Exercise description ->
Your reply should be one number: how many lines of the material contain the word "dist".

Data ->
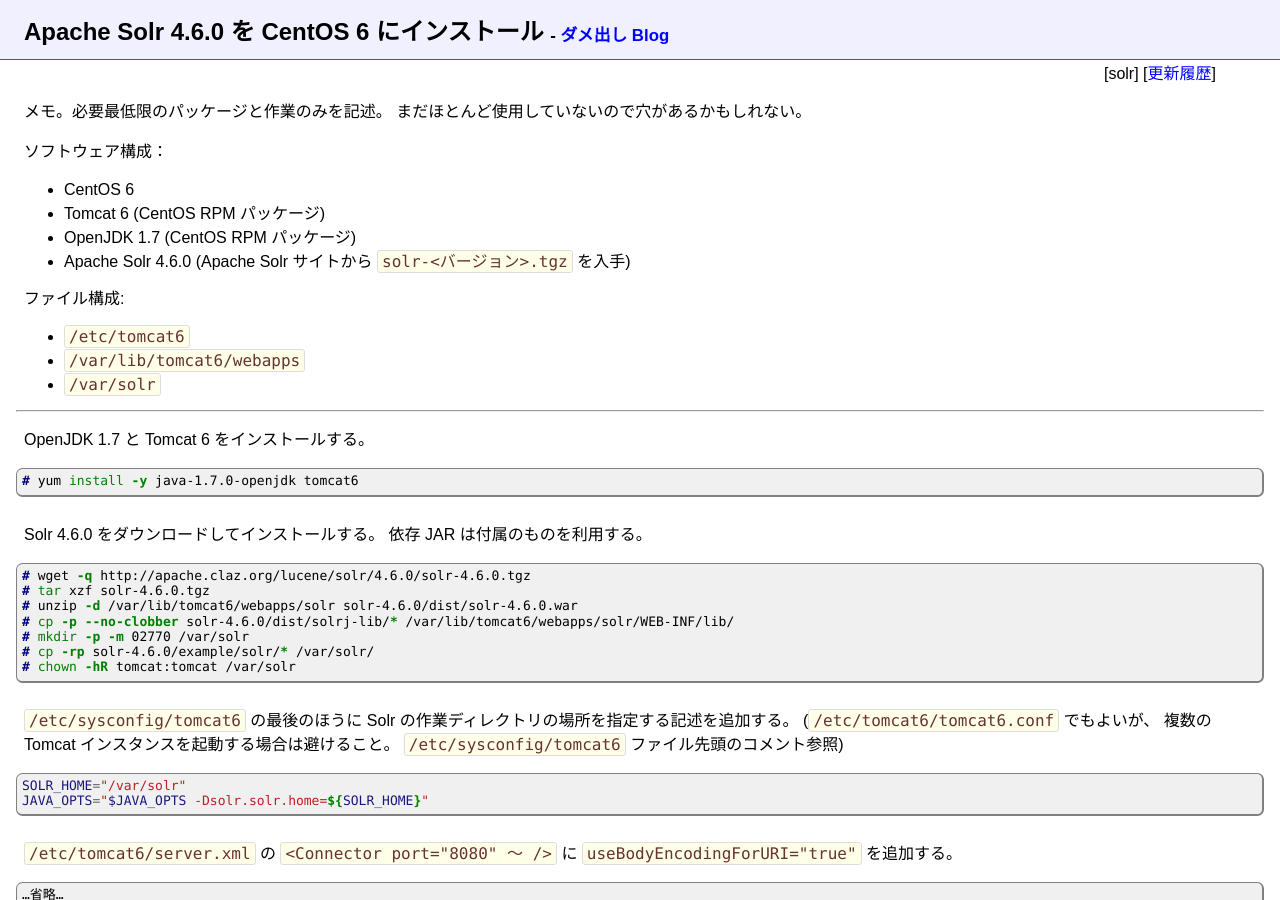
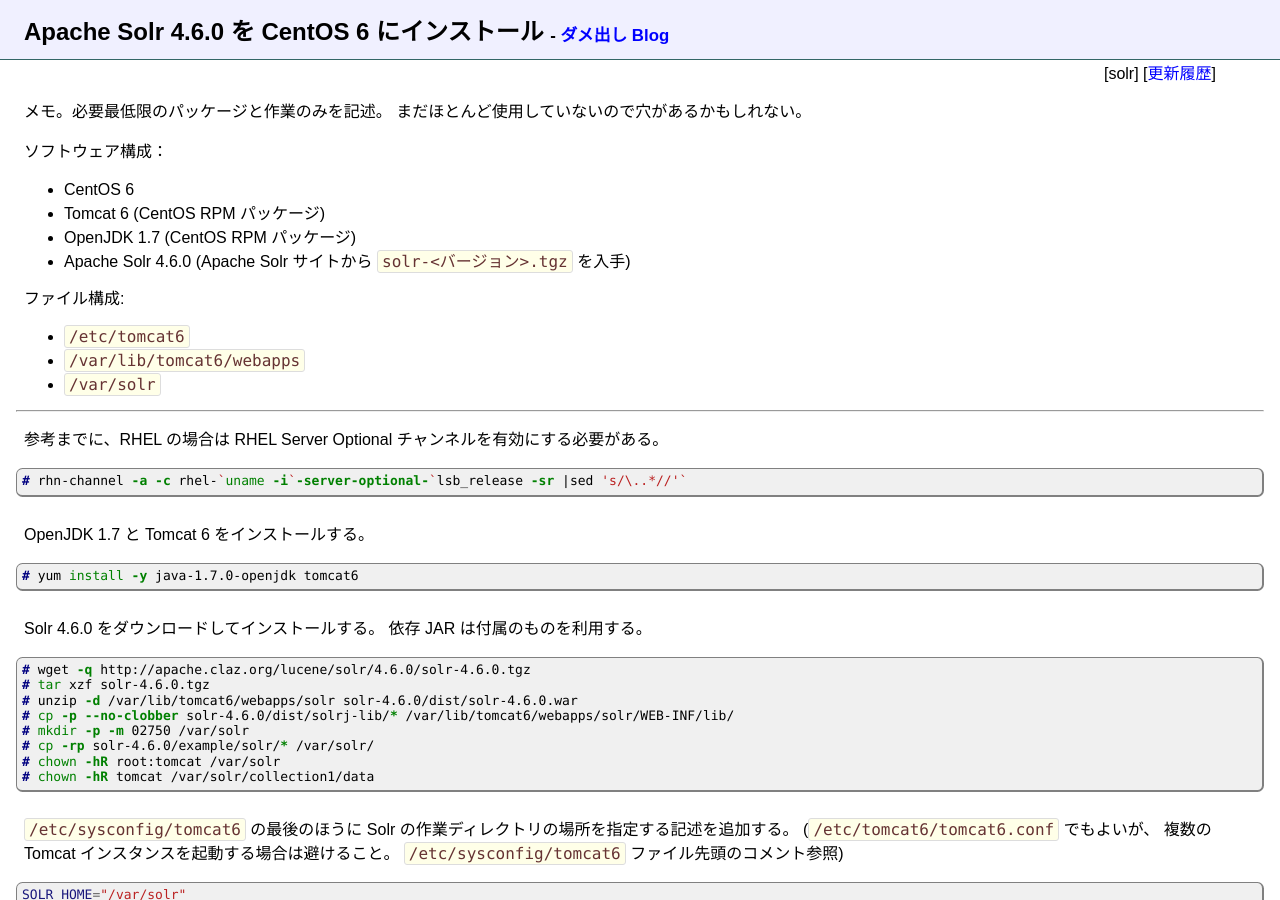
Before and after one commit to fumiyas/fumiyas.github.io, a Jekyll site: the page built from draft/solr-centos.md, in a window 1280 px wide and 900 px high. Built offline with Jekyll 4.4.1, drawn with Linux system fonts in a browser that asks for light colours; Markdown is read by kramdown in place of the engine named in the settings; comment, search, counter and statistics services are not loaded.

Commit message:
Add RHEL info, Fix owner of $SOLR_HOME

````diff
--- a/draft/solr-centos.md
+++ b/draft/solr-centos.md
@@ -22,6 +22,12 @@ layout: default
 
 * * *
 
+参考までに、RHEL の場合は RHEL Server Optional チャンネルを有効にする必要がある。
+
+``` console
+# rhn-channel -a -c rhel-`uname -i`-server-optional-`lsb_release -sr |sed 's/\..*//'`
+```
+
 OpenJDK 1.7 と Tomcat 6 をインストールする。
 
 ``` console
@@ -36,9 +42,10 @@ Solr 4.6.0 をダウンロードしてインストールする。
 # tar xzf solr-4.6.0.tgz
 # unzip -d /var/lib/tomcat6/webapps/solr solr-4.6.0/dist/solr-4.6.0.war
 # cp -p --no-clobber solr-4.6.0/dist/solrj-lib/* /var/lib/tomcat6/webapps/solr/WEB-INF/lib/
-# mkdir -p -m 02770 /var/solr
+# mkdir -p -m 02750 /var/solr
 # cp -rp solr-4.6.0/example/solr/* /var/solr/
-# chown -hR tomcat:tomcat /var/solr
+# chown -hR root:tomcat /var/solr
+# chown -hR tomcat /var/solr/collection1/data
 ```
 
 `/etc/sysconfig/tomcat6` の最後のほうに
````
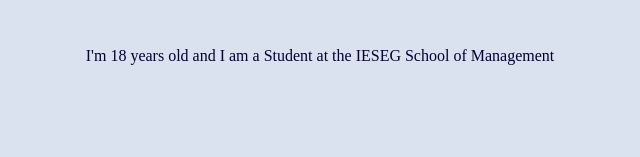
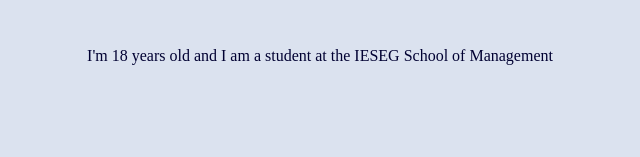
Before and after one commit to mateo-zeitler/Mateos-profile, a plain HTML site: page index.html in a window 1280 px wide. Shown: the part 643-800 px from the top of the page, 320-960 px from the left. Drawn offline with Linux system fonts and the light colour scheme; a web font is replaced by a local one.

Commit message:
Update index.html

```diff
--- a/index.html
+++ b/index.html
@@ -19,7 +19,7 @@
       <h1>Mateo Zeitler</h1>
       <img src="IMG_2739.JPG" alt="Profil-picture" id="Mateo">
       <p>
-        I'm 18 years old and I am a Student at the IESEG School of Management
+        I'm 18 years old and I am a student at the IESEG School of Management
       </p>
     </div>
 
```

Solution for this exercise ->
2